= THE DATA =
##########
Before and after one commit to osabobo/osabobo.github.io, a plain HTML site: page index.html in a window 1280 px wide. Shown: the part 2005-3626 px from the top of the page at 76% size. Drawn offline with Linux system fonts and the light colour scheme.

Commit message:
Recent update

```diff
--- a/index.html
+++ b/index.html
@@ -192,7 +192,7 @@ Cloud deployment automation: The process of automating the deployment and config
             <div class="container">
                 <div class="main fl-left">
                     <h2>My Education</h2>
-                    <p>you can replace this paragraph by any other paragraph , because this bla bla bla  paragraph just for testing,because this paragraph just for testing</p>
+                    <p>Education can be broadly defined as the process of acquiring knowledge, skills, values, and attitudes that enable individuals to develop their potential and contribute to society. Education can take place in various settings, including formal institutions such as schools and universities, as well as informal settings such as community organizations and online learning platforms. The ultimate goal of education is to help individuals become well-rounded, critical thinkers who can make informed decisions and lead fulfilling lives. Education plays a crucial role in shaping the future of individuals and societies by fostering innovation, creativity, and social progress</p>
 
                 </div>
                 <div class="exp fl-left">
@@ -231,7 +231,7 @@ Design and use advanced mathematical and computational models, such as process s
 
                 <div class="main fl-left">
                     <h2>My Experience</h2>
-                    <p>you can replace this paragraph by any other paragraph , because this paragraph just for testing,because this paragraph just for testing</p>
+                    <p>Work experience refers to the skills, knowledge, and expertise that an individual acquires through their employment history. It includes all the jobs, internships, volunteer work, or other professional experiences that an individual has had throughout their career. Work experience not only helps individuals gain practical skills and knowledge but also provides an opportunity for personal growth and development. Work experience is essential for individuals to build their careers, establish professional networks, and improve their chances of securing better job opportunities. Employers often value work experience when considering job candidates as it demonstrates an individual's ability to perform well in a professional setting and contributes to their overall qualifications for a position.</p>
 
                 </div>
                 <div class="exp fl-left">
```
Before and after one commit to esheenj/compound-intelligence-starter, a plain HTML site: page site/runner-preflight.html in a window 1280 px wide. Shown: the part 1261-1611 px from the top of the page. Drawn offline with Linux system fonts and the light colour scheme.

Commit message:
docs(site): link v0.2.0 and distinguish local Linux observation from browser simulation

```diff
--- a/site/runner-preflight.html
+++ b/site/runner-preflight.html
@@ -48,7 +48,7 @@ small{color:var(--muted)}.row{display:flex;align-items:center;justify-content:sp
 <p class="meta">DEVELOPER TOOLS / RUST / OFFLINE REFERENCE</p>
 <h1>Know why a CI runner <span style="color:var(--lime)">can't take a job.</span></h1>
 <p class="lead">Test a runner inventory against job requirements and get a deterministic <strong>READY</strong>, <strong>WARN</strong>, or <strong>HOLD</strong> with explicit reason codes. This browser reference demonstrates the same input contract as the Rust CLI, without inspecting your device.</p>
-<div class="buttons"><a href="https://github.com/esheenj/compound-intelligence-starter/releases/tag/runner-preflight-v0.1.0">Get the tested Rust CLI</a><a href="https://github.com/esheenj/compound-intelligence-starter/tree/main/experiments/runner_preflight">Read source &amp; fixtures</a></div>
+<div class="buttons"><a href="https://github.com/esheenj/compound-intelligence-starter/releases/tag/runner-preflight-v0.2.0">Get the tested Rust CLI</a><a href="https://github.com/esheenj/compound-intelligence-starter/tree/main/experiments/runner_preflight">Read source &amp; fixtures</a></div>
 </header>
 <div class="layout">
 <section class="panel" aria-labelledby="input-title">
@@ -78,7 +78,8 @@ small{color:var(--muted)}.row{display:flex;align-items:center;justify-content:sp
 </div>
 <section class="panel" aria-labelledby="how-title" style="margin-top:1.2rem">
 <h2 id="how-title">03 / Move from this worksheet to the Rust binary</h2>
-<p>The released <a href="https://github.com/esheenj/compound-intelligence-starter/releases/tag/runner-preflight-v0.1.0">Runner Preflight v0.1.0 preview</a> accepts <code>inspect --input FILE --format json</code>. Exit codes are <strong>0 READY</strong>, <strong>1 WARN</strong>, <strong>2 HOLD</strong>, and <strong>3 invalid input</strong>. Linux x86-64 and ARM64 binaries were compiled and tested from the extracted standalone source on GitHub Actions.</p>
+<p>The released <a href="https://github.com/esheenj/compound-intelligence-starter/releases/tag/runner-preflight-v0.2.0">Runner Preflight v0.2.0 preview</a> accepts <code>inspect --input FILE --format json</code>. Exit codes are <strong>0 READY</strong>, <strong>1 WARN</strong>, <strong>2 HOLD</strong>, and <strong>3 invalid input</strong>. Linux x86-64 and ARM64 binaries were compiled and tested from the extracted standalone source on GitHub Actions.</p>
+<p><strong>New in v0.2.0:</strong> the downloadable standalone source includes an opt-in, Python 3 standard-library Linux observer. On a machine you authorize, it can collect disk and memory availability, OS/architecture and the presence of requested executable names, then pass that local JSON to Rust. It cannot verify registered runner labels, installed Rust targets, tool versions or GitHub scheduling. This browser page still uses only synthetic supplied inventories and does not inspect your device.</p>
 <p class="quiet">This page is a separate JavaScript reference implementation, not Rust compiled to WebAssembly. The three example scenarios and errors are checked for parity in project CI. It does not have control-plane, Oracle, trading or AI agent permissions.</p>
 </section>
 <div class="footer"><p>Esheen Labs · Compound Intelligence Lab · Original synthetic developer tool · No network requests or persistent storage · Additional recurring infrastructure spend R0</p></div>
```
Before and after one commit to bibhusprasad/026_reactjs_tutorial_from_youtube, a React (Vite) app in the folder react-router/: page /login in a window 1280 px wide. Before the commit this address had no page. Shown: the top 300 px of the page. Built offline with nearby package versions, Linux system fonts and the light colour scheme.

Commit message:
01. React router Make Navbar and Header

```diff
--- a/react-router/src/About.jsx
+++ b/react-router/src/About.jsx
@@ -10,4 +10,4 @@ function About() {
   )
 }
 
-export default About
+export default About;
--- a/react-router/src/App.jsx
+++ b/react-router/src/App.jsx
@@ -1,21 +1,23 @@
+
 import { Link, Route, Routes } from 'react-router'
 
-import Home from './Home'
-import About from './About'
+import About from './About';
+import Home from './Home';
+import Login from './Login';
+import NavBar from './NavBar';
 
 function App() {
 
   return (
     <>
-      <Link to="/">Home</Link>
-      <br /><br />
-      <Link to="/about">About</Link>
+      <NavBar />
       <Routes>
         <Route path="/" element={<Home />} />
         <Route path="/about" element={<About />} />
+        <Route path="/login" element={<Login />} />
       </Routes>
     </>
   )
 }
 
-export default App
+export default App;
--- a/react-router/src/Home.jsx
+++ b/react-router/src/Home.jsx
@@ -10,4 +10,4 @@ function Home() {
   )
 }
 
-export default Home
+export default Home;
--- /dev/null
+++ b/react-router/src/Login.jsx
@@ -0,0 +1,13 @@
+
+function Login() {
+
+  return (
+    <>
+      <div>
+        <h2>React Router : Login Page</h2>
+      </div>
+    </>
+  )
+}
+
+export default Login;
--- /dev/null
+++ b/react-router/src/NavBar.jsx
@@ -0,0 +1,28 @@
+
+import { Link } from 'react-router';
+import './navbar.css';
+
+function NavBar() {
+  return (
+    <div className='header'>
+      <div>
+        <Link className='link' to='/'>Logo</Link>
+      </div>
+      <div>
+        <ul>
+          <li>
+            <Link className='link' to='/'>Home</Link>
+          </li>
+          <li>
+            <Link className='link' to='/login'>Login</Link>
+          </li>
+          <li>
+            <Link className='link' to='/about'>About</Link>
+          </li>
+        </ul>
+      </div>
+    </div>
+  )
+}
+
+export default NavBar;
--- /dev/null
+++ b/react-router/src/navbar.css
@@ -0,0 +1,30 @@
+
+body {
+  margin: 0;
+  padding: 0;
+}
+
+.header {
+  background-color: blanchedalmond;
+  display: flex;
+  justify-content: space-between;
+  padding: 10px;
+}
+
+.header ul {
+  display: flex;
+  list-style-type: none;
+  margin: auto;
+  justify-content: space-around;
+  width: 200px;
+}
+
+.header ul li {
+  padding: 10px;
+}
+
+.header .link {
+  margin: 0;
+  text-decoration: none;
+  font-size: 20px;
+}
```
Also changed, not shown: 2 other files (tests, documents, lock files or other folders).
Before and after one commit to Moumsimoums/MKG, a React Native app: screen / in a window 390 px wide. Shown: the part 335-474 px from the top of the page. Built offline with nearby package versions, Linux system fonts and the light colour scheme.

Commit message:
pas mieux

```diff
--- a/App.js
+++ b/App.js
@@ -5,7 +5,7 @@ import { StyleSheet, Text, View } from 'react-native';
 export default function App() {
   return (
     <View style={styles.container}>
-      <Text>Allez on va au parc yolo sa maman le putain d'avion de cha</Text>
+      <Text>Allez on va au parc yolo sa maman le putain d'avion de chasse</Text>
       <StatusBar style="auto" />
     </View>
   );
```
##########
= WHAT NEEDS TO BE DONE =
Copy out every line of the entries where the string "default" shows up.

= ANSWER FOR THIS EXERCISE =
-export default About
+export default About;
-export default App
+export default App;
-export default Home
+export default Home;
+export default Login;
+export default NavBar;
 export default function App() {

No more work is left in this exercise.